Health Canada panel gives injection site favourable review
Source: The Vancouver Sun (Canada)
April 12, 2008
By: Frances Bula, Vancouver Sun
Vancouver’s much-debated supervised injection site for drug users is
well supported by the community, provides as much as $4 in benefits for
every dollar spent, doesn’t cause increased drug use, doesn’t appear to
affect crime rates, encourages users to get treatment, and saves at
least one person a year from dying of a drug overdose.
Those were some of the generally positive conclusions, made public late
Friday, of an expert advisory committee appointed by Health Canada.
The committee was appointed last year to review existing research on
Insite, as well as new studies commissioned, including one by Simon
Fraser University criminologist Neil Boyd on public order.
The committee’s work was viewed with apprehension by local advocates of
the injection site as an effort by Health Minister Tony Clement to look
for negative information about the site in order to be able to shut it
down, in spite of numerous positive evaluations by the Centre for
Excellence in HIV/AIDS.
But the committee of experts in addictions, mental health, and
criminology found that the evidence about the site’s impacts was
generally favourable, although the experts did say they weren’t certain

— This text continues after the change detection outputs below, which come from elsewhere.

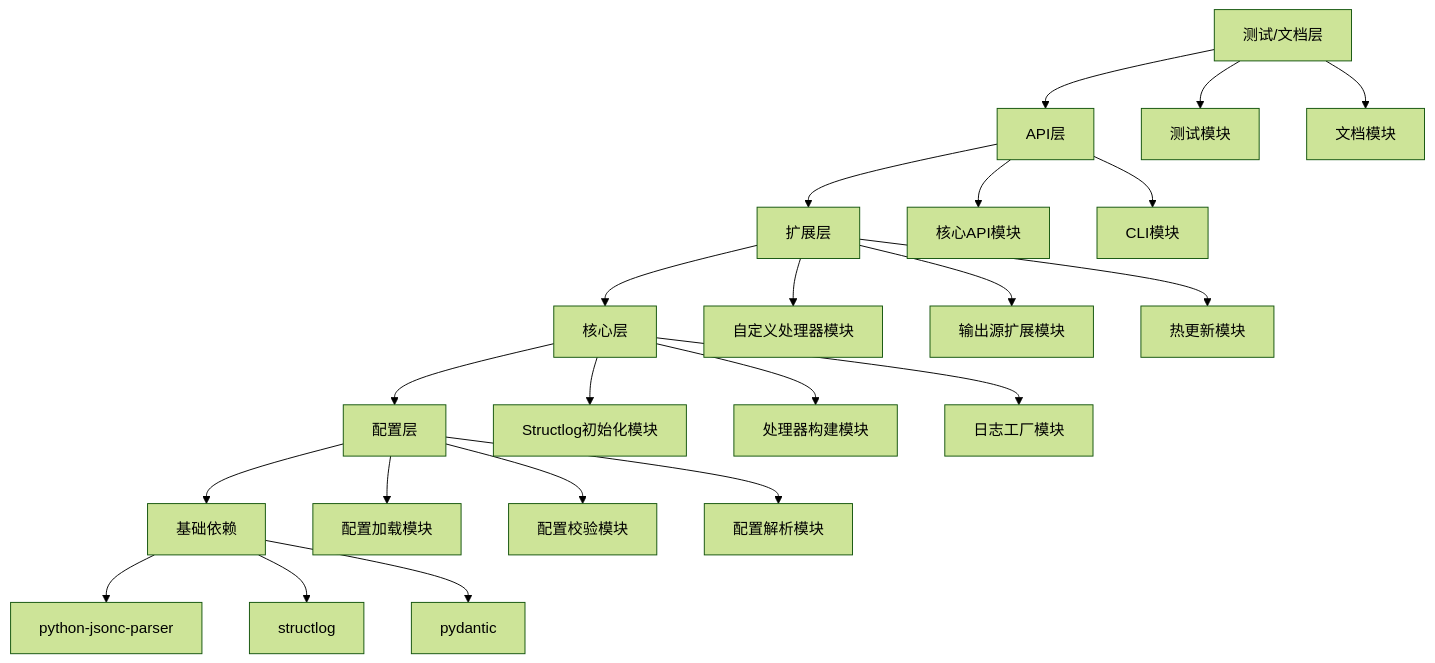
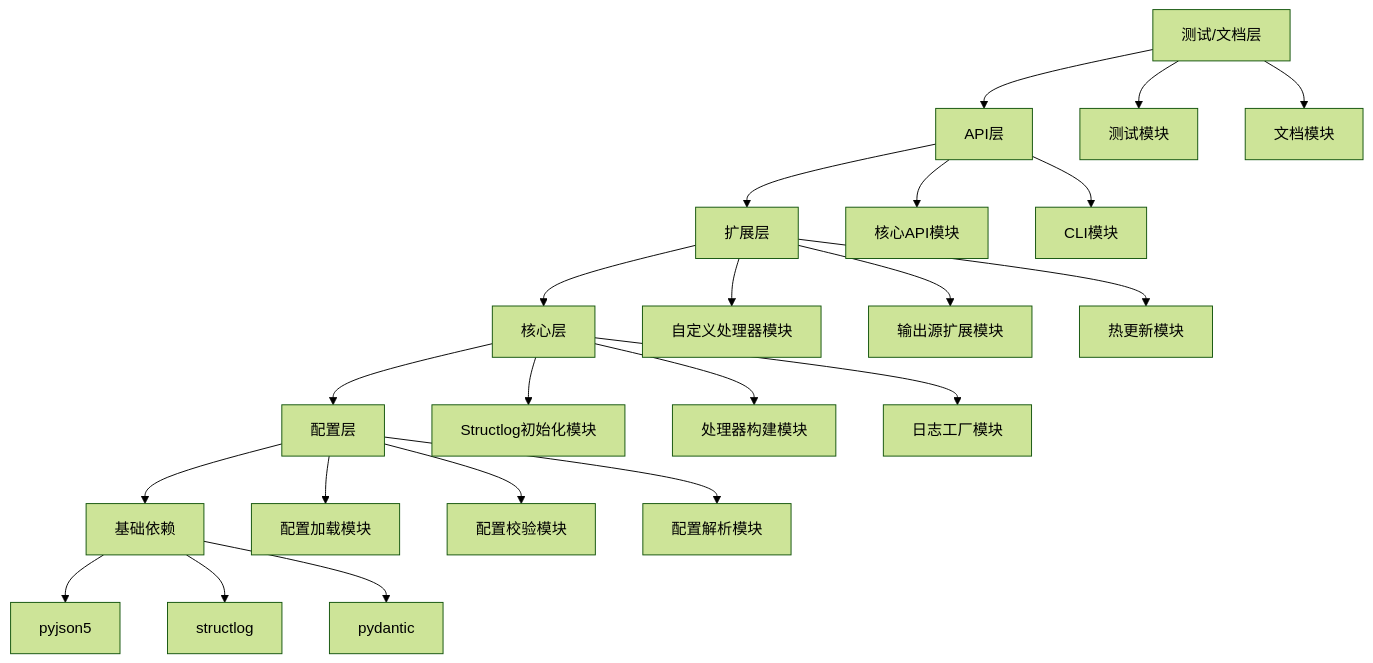
Before and after one commit to tiankongzhise/ai_structlog: the diagram in 开发需求.md, drawn with Mermaid (forest theme). The commit also changed other lines of this file and 5 other files, not shown here.

````diff
--- a/开发需求.md
+++ b/开发需求.md
@@ -30,30 +30,30 @@
 ```mermaid
 graph TD
     A[测试/文档层] --> B[API层]
     B --> C[扩展层]
     C --> D[核心层]
     D --> E[配置层]
     E --> F[基础依赖]
     
-    F[基础依赖] --> F1[python-jsonc-parser]
+    F[基础依赖] --> F1[pyjson5]
     F --> F2[structlog]
     F --> F3[pydantic]
     
     E[配置层] --> E1[配置加载模块]
     E --> E2[配置校验模块]
     E --> E3[配置解析模块]
     
     D[核心层] --> D1[Structlog初始化模块]
     D --> D2[处理器构建模块]
     D --> D3[日志工厂模块]
     
     C[扩展层] --> C1[自定义处理器模块]
     C --> C2[输出源扩展模块]
     C --> C3[热更新模块]
     
     B[API层] --> B1[核心API模块]
     B --> B2[CLI模块]
     
     A[测试/文档层] --> A1[测试模块]
     A --> A2[文档模块]
 ```
````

that conclusions about the site’s impact on reducing HIV infection were
valid. The report also suggested other types of research that could be

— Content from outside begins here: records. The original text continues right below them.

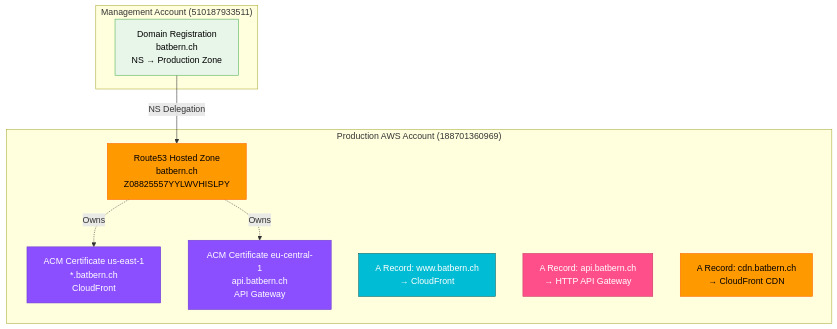
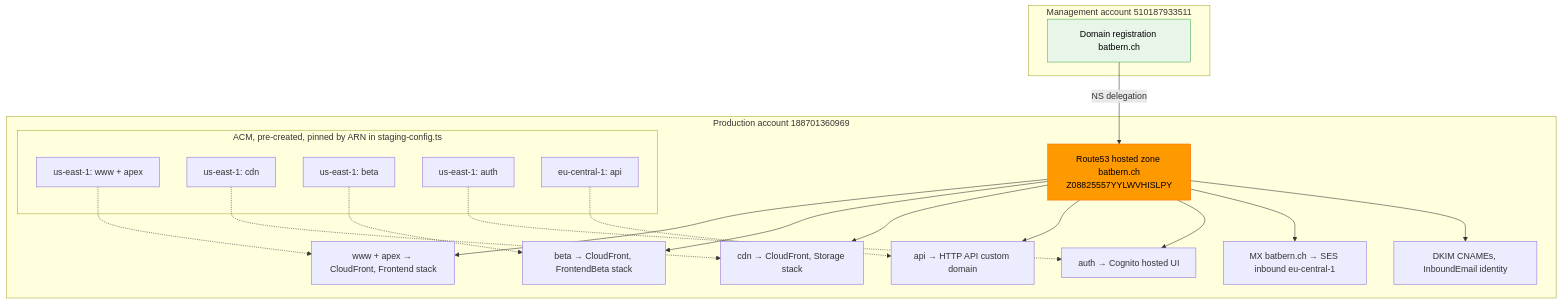
Before and after one commit to nissimbuchs/BATbern2: diagram 19 of 26 in docs/architecture/02-infrastructure-deployment.md, drawn with Mermaid. The commit also changed other lines of this file and 164 other files, not shown here.

First line of the commit message:
docs: documentation audit before BATbern60 (user guide, screenshots, PRD, architecture diagrams) (#1224)

````diff
--- a/docs/architecture/02-infrastructure-deployment.md
+++ b/docs/architecture/02-infrastructure-deployment.md
@@ -1206,29 +1027,37 @@
 ```mermaid
 graph TB
-    subgraph "Production AWS Account (188701360969)"
-        ZONE[Route53 Hosted Zone<br/>batbern.ch<br/>Z08825557YYLWVHISLPY]
-        CERT_US[ACM Certificate us-east-1<br/>*.batbern.ch<br/>CloudFront]
-        CERT_EU[ACM Certificate eu-central-1<br/>api.batbern.ch<br/>API Gateway]
-
-        ZONE -.Owns.-> CERT_US
-        ZONE -.Owns.-> CERT_EU
-
-        DNS_WWW[A Record: www.batbern.ch<br/>→ CloudFront]
-        DNS_API[A Record: api.batbern.ch<br/>→ HTTP API Gateway]
-        DNS_CDN[A Record: cdn.batbern.ch<br/>→ CloudFront CDN]
+    subgraph MGMTA["Management account 510187933511"]
+        REG["Domain registration batbern.ch"]
     end
 
-    subgraph "Management Account (510187933511)"
-        REG[Domain Registration<br/>batbern.ch<br/>NS → Production Zone]
+    subgraph PRODA["Production account 188701360969"]
+        ZONE["Route53 hosted zone batbern.ch<br/>Z08825557YYLWVHISLPY"]
+
+        subgraph CERTS["ACM, pre-created, pinned by ARN in staging-config.ts"]
+            C1["us-east-1: www + apex"]
+            C2["us-east-1: cdn"]
+            C3["us-east-1: beta"]
+            C4["us-east-1: auth"]
+            C5["eu-central-1: api"]
+        end
+
+        WWW["www + apex → CloudFront, Frontend stack"]
+        BETA["beta → CloudFront, FrontendBeta stack"]
+        CDN["cdn → CloudFront, Storage stack"]
+        API["api → HTTP API custom domain"]
+        AUTH["auth → Cognito hosted UI"]
+        MX["MX batbern.ch → SES inbound eu-central-1"]
+        DKIM["DKIM CNAMEs, InboundEmail identity"]
     end
 
-    REG -->|NS Delegation| ZONE
+    REG -->|"NS delegation"| ZONE
+    ZONE --> WWW & BETA & CDN & API & AUTH & MX & DKIM
+    C1 -.-> WWW
+    C3 -.-> BETA
+    C2 -.-> CDN
+    C5 -.-> API
+    C4 -.-> AUTH
 
     style ZONE fill:#FF9900,stroke:#FF6600,color:#000
-    style CERT_US fill:#8C4FFF,stroke:#6B3ACC,color:#fff
-    style CERT_EU fill:#8C4FFF,stroke:#6B3ACC,color:#fff
-    style DNS_WWW fill:#00BCD4,stroke:#006064,color:#fff
-    style DNS_API fill:#FF4F8B,stroke:#C7365F,color:#fff
-    style DNS_CDN fill:#FF9900,stroke:#FF6600,color:#000
     style REG fill:#E8F5E9,stroke:#4CAF50,color:#000
 ```
````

done and it noted the limitations of existing studies.
The members agreed that the site serves about 8,000 people, although
their visits account for less than five per cent of all injections in
the Downtown Eastside.
“This limits the likelihood of significant direct impact from Insite in
the Downtown Eastside,” said the report.
But Mayor Sam Sullivan, researchers and advocates see the committee’s
review as generally positive.
“I think this makes it clear the site is not part of the problem, it’s
part of the solution,” said Sullivan. “It’s also clear it doesn’t solve
all the problems, since only five per cent of injections are there, but
I was very pleased with some of the other observations, that it had
helped people get to treatment and had facilitated vaccinations [for
Researcher Dr. Thomas Kerr agreed.
“Overall, the report is very positive and confirms our research that the
site is doing what it’s supposed to do — provide health benefits
without increasing harm,” said Kerr, a researcher with the Centre for
Excellence on HIV/AIDS. “Now it’s time for the federal government to
honour the findings and stop asking if this program should remain open.”
The site currently has a federal exemption from narcotics laws that goes
to June 30 and allows the use of illegal drugs on the premises. Rita
Smith, a spokeswoman for Health Minister Tony Clement’s office, said a
decision on whether to extend that exemption will be made between now
and June 30.
However, the Vancouver Police Union issued a statement late Friday
saying the review committee’s report suggests that the site costs a lot
to run and serves only a tiny minority, doing little to reduce infection
rates or overdose deaths.
Union president Tom Stamatakis called it a “well-intentioned but
Stamatakis’s view was at odds with the generally positive public opinion
that was highlighted in Boyd’s study. He found that 80 per cent of a
select group of police officers, business owners, residents and service
providers in the Downtown Eastside thought the site should be expanded
or retained. Just over half of the 20 police officers interviewed had
“It was certainly interesting for us to see the level of support for
Insite,” said Boyd.
His team’s original research on calls for service in the area indicated
that the site appeared to have no impact on drug dealing or crime in the
For the full report see Frances Bula’s blog.
[Final report of the Expert Advisory Committee on Supervised Injection
Site Research, March 31, 2008